In today’s business and nonprofit worlds, it is ever more important to properly and continually link your organization’s strategic vision to its overall tactical implementation. It has become especially critical because the tools and technologies are changing rapidly, while our expectations of work place capabilities are changing as well.
Here’s an example: If your strategy is for your organization to be “fully deployed,” meaning members of your organization are constantly out in the community interacting with your clients, your initial thought might be “we need to have a technical infrastructure capable of supporting those people.” Obvious topics of discussion are cloud-based information services, voice over IP phone systems, etc.
But that’s only the technical part of the solution.
You also need to re-evaluate your processes and examine how decisions can be made in a near real-time manner with a highly distributed organization. Your “front line” may only have asynchronous communication with your top-level decision makers. Therefore, there are additional questions that you need to ask of your organization. For example, do your processes push decisions as low as possible within your organization, or do your processes assume that everyone is within the same office area and that your senior staff can make decisions by simply walking down the hall?
You also have to consider issues such as recruitment and training.
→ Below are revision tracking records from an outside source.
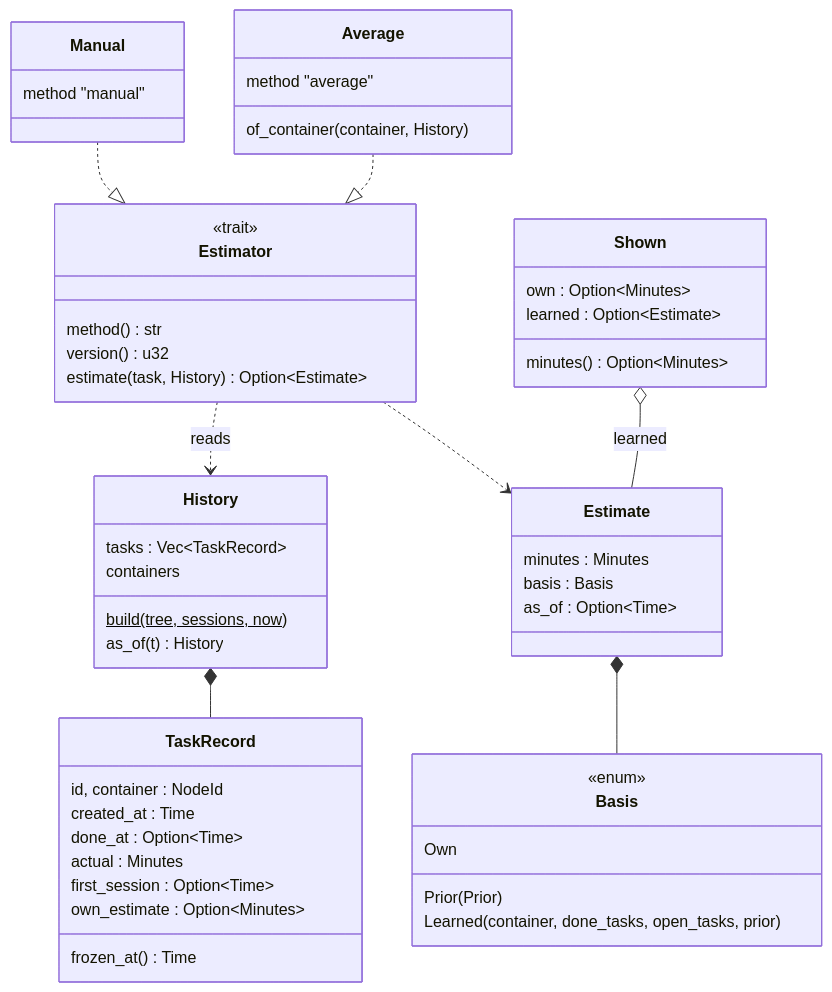
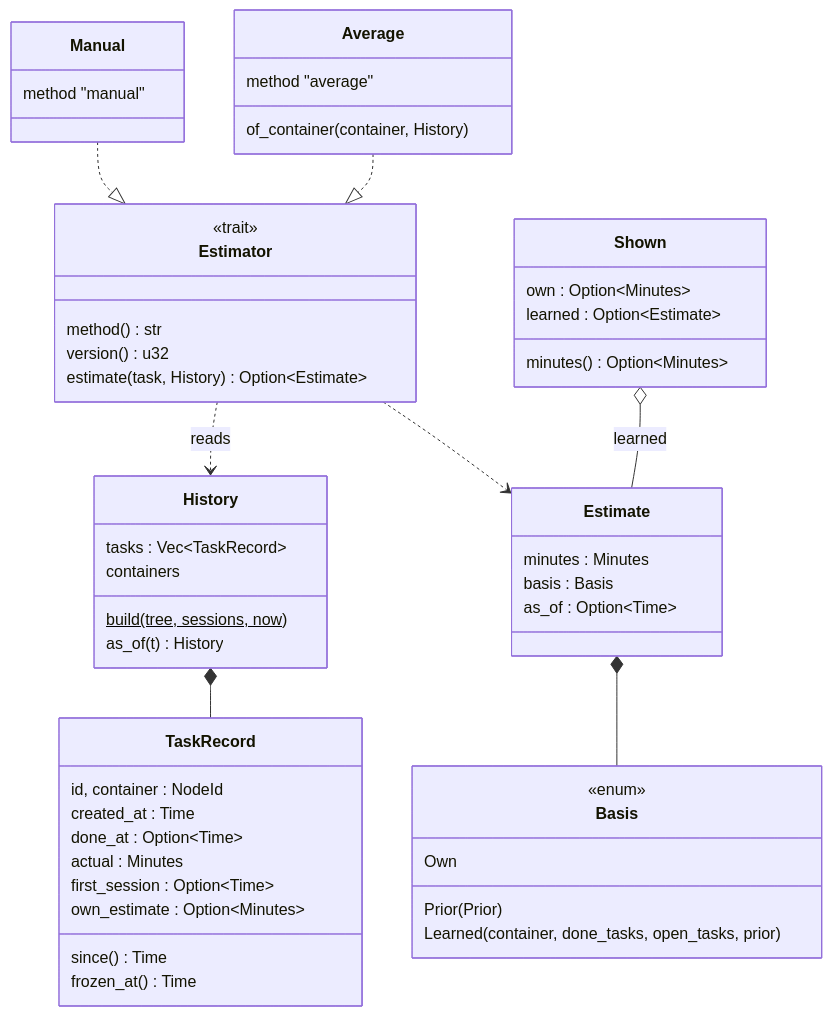
One commit to jqyDee/udo changed the first of 3 diagrams in docs/architecture/estimates.md. Above: the diagram before and after it, drawn with Mermaid. The commit also changed other lines of this file and 6 other files, not shown here.

````diff
--- a/docs/architecture/estimates.md
+++ b/docs/architecture/estimates.md
@@ -8,55 +8,56 @@
 ```mermaid
 classDiagram
     class History {
         tasks : Vec~TaskRecord~
         containers
         build(tree, sessions, now)$
         as_of(t) History
     }
     class TaskRecord {
         id, container : NodeId
         created_at : Time
         done_at : Option~Time~
         actual : Minutes
         first_session : Option~Time~
         own_estimate : Option~Minutes~
+        since() Time
         frozen_at() Time
     }
     class Estimator {
         <<trait>>
         method() str
         version() u32
         estimate(task, History) Option~Estimate~
     }
     class Manual {
         method "manual"
     }
     class Average {
         method "average"
         of_container(container, History)
     }
     class Estimate {
         minutes : Minutes
         basis : Basis
         as_of : Option~Time~
     }
     class Basis {
         <<enum>>
         Own
         Prior(Prior)
         Learned(container, done_tasks, open_tasks, prior)
     }
     class Shown {
         own : Option~Minutes~
         learned : Option~Estimate~
         minutes() Option~Minutes~
     }
 
     History *-- TaskRecord
     Manual ..|> Estimator
     Average ..|> Estimator
     Estimator ..> History : reads
     Estimator ..> Estimate
     Estimate *-- Basis
     Shown o-- Estimate : learned
 ```
````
Your organization’s recruitment activities need to ensure that you are identifying and retaining individuals that can work in a distributed structure, that are self-starters, and who exhibit a high degree of self-discipline.
You need to think about how you are going to provide continuous training, not only for major efforts such as large programmatic activities, but also on ongoing organizational activities and tools. How are you going to incentivize them to ensure that they continue to develop their professional skills in an environment where you are only face-to-face once a week?
These tactical questions are connected directly to the success of your strategy. It does not matter if you have a three person organization, thirty people, or more than three hundred. This approach is valuable and necessary, and it is worth the time for your organization to sit down and start this conversation.
I say “start the conversation,” because frankly, for successful organizations, the conversation never ends. And of course, your goal is to become a continually successful organization.